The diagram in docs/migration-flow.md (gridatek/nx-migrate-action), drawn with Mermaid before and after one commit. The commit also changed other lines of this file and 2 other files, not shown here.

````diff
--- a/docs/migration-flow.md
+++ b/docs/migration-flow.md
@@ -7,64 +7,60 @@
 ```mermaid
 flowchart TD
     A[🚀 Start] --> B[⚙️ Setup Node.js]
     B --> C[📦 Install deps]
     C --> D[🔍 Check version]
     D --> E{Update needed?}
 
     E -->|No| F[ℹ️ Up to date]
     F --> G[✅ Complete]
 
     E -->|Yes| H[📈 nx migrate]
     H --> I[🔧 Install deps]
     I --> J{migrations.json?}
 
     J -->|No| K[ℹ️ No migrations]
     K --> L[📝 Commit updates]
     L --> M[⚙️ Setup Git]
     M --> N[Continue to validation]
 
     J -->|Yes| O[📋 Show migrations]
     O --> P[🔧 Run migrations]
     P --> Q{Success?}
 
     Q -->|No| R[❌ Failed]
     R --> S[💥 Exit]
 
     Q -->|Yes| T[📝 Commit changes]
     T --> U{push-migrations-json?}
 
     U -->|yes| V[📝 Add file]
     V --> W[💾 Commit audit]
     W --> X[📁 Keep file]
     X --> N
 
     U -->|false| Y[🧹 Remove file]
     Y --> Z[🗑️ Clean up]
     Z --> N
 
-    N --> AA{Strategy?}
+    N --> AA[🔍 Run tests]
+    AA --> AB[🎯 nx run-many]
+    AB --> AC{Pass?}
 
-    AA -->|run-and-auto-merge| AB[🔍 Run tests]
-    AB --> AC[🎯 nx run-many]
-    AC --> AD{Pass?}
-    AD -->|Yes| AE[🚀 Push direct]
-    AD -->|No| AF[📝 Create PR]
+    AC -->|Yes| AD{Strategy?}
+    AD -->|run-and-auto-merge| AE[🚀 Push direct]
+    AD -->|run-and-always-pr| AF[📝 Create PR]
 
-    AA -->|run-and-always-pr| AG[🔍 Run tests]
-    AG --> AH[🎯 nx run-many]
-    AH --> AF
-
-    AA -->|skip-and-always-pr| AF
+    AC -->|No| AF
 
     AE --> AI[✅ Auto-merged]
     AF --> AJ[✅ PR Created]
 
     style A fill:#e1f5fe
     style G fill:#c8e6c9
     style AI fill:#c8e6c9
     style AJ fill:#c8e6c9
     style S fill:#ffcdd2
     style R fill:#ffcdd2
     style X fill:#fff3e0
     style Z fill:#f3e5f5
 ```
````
------------------------------------------------------------
WHAT YOU WILL DO: Report every line of the records that contains the word "many".

RESPONSE TO THIS EXERCISE:
+    AA --> AB[🎯 nx run-many]
-    AB --> AC[🎯 nx run-many]
-    AG --> AH[🎯 nx run-many]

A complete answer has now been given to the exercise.